▸ INPUT DATA
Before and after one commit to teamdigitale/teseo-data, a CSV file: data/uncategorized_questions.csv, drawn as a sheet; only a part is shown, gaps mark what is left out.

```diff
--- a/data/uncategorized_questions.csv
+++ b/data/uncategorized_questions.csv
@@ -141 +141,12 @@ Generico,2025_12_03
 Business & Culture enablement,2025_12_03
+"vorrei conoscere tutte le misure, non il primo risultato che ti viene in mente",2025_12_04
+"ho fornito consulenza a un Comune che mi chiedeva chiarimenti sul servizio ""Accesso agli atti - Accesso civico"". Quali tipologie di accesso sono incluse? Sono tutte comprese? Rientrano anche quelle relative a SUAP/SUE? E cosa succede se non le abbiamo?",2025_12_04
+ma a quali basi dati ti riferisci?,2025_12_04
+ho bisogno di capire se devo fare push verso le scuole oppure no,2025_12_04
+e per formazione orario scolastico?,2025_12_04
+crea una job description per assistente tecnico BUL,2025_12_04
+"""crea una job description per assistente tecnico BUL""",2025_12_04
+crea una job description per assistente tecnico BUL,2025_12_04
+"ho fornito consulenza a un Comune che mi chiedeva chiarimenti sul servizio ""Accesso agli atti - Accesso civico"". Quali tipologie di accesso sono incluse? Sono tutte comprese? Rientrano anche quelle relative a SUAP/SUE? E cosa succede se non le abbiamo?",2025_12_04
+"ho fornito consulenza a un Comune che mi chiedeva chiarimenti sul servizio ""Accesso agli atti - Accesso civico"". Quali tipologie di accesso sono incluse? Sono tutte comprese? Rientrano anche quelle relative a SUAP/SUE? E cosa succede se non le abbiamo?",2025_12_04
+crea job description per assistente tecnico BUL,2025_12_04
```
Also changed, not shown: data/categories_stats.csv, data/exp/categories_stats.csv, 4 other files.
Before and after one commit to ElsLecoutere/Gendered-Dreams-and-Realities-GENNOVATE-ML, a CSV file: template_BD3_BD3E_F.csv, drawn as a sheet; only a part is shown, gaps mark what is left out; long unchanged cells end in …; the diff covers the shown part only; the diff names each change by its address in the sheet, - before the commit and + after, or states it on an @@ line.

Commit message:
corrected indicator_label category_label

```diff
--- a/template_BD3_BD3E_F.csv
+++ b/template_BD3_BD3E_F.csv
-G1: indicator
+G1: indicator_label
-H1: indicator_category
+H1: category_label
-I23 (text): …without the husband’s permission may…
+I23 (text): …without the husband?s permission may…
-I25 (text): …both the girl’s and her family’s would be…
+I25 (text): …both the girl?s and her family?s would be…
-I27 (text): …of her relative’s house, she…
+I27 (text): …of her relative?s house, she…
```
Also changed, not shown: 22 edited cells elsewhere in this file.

▸ WHAT THE TASK ASKS
Filter the listing by the string "husband"; copy each matching line.

▸ EXERCISE OUTPUT
-I23 (text): …without the husband’s permission may…
+I23 (text): …without the husband?s permission may…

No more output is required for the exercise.